Cuica The cuica is a single-head friction membranophone of Brazil. Pictured here are two metal-shelled cuica manufactured by the Latin Percussion company (located in the United States) in the fashion of the highly idiosyncratic Brazilian instrument used in both rural and urban dance ensembles. Arguably one of its most prominent contemporary contexts of usage is in the percussion ensembles (bateria) of Samba schools (escolas de samba), which are a featured element of Carnival celebrations throughout Brazil.

But its distinctive sound can be argued to index Brazil-ness and as a result it is frequently orchestrated into the percussion accompaniment of Brazilian popular music artists and western jazz artists who wish to season their sound with a taste of Brazil. Although manufactured in the U.S., a number of Brazilian companies make similar high-tech models of the cuica.

The shell of the first cuica pictured in the gallery is cylindrical and made of plated sheet metal. Its single mammal-skin membrane is stretched over a flesh hoop slightly wider in diameter than that of the opening in the shell it covers. The drumhead is further tensioned with a heavy metal collar of a slightly smaller diameter than the flesh hoop. This collar has eight piers located around its circumference that accept the top ends of threaded tension rods, which in turn pass through piers on a similar band (a counterhoop) that rests against a ridge in the shell a few inches above the open end of the drum shell.
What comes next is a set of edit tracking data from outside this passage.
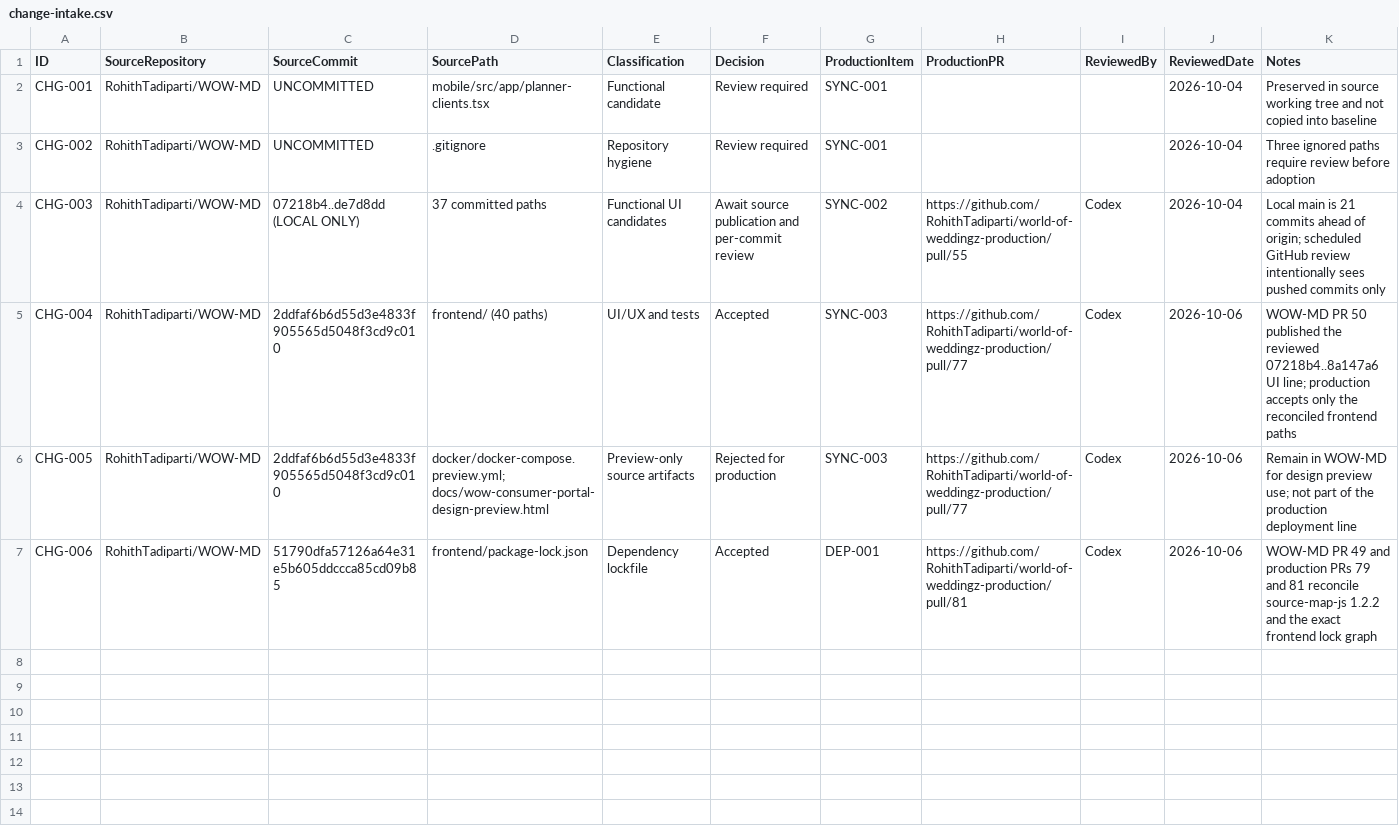
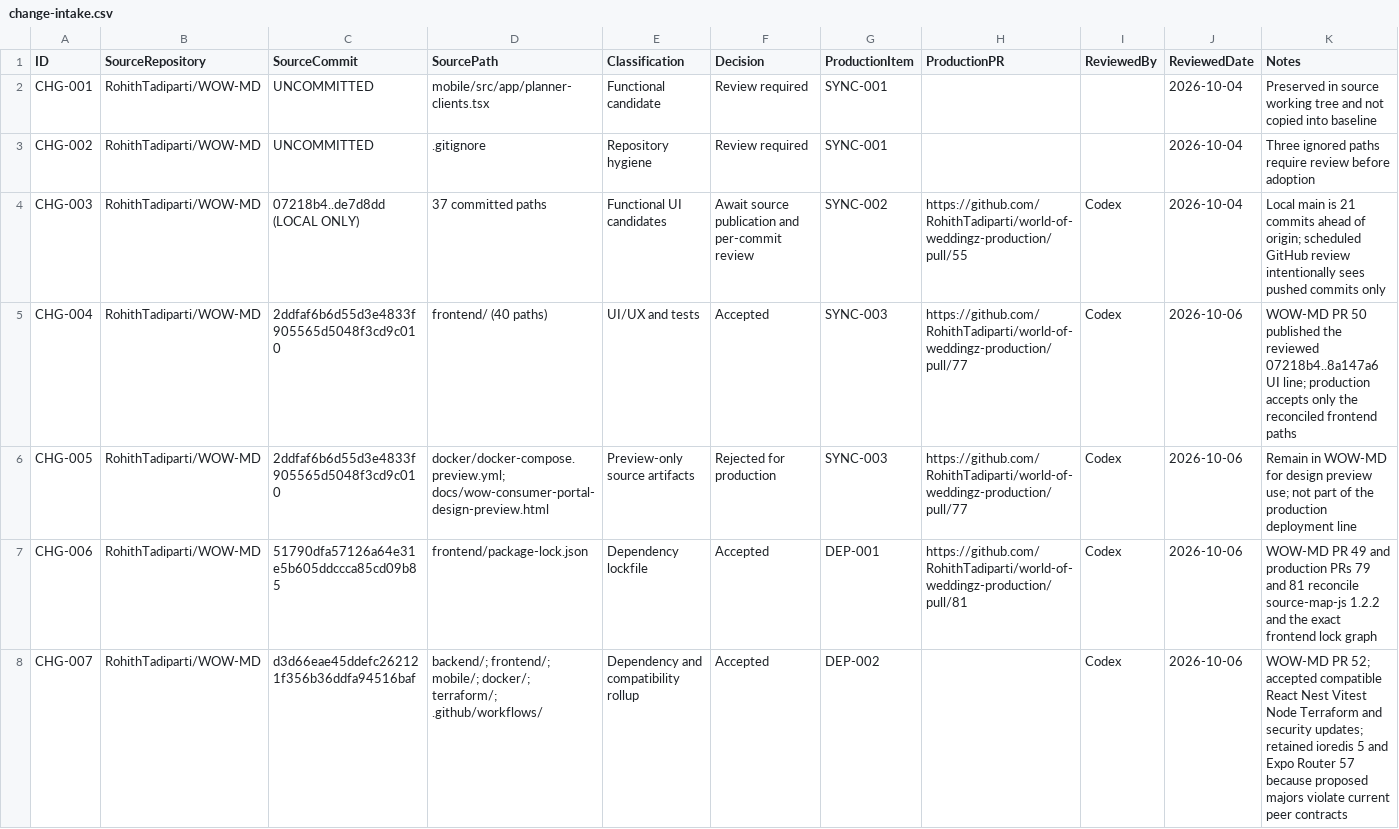
Before and after one commit to RohithTadiparti/world-of-weddingz-production, a CSV file: docs/tracking/registers/change-intake.csv, drawn as a sheet.

Commit message:
docs: register DEP-002 dependency intake

```diff
--- a/docs/tracking/registers/change-intake.csv
+++ b/docs/tracking/registers/change-intake.csv
@@ -7 +7,2 @@ CHG-003,RohithTadiparti/WOW-MD,07218b4..de7d8dd (LOCAL ONLY),37 committed paths,
 "CHG-006","RohithTadiparti/WOW-MD","51790dfa57126a64e31e5b605ddccca85cd09b85","frontend/package-lock.json","Dependency lockfile","Accepted","DEP-001","https://github.com/RohithTadiparti/world-of-weddingz-production/pull/81","Codex","2026-10-06","WOW-MD PR 49 and production PRs 79 and 81 reconcile source-map-js 1.2.2 and the exact frontend lock graph"
+"CHG-007","RohithTadiparti/WOW-MD","d3d66eae45ddefc262121f356b36ddfa94516baf","backend/; frontend/; mobile/; docker/; terraform/; .github/workflows/","Dependency and compatibility rollup","Accepted","DEP-002","","Codex","2026-10-06","WOW-MD PR 52; accepted compatible React Nest Vitest Node Terraform and security updates; retained ioredis 5 and Expo Router 57 because proposed majors violate current peer contracts"
```
Also changed, not shown: docs/tracking/registers/open-items.csv, 1 other file.
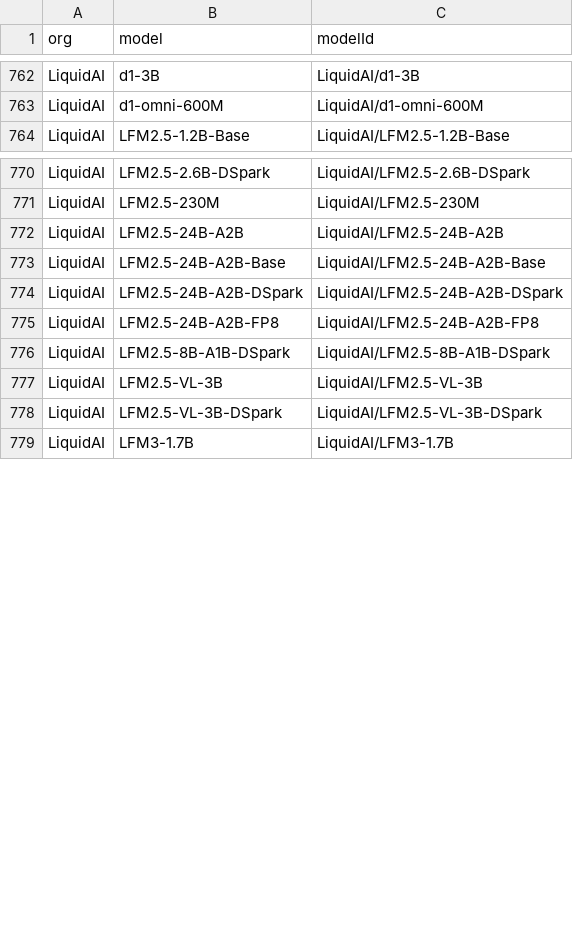
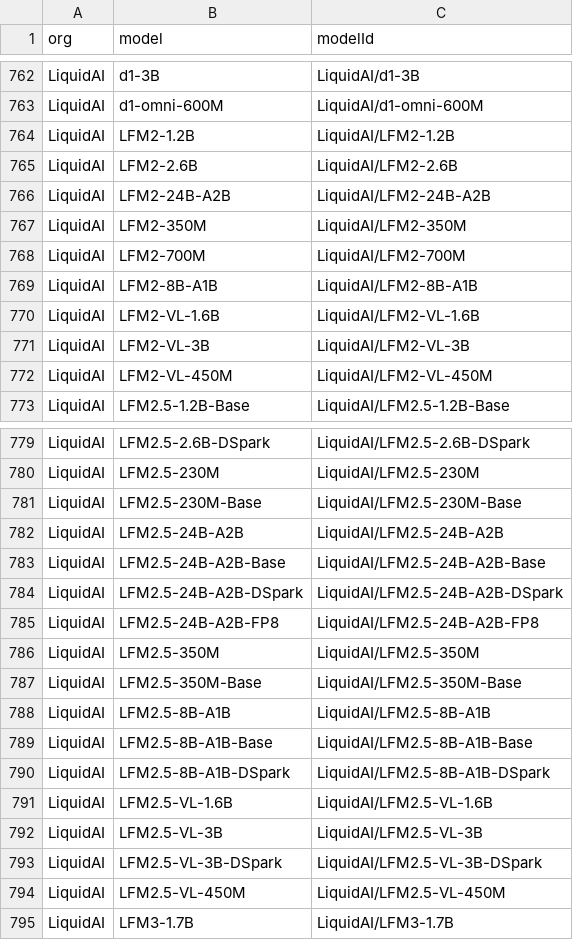
Before and after one commit to Interconnects-AI/tracked-models, a CSV file: models.csv, drawn as a sheet; only a part is shown, gaps mark what is left out; the diff names each change by its address in the sheet, - before the commit and + after, or states it on an @@ line.

Commit message:
Add LiquidAI core-model inclusion rule and promote LFM2/LFM2.5 models

```diff
--- a/models.csv
+++ b/models.csv
+row 764: LiquidAI | LFM2-1.2B | LiquidAI/LFM2-1.2B
+row 765: LiquidAI | LFM2-2.6B | LiquidAI/LFM2-2.6B
+row 766: LiquidAI | LFM2-24B-A2B | LiquidAI/LFM2-24B-A2B
+row 767: LiquidAI | LFM2-350M | LiquidAI/LFM2-350M
+row 768: LiquidAI | LFM2-700M | LiquidAI/LFM2-700M
+row 769: LiquidAI | LFM2-8B-A1B | LiquidAI/LFM2-8B-A1B
+row 770: LiquidAI | LFM2-VL-1.6B | LiquidAI/LFM2-VL-1.6B
+row 771: LiquidAI | LFM2-VL-3B | LiquidAI/LFM2-VL-3B
+row 772: LiquidAI | LFM2-VL-450M | LiquidAI/LFM2-VL-450M
+row 781: LiquidAI | LFM2.5-230M-Base | LiquidAI/LFM2.5-230M-Base
+row 786: LiquidAI | LFM2.5-350M | LiquidAI/LFM2.5-350M
+row 787: LiquidAI | LFM2.5-350M-Base | LiquidAI/LFM2.5-350M-Base
+row 788: LiquidAI | LFM2.5-8B-A1B | LiquidAI/LFM2.5-8B-A1B
+row 789: LiquidAI | LFM2.5-8B-A1B-Base | LiquidAI/LFM2.5-8B-A1B-Base
+row 791: LiquidAI | LFM2.5-VL-1.6B | LiquidAI/LFM2.5-VL-1.6B
+row 794: LiquidAI | LFM2.5-VL-450M | LiquidAI/LFM2.5-VL-450M
```
Also changed, not shown: extra_models.csv, metadata/model_parameters.csv, 2 other files.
This counter hoop is further secured to the shell with rivets. By turning the bolts at the lower ends of the rods with a key, the amount and evenness of pressure on the membrane can be controlled. In the middle of the drumhead, through a process that involves moistening the membrane before it is attached to its flesh hoop, a nipple is created into which the bulbous head of a bamboo stick is inserted (see the two detail photos). A length of thread is used to secure the bulb in the nipple.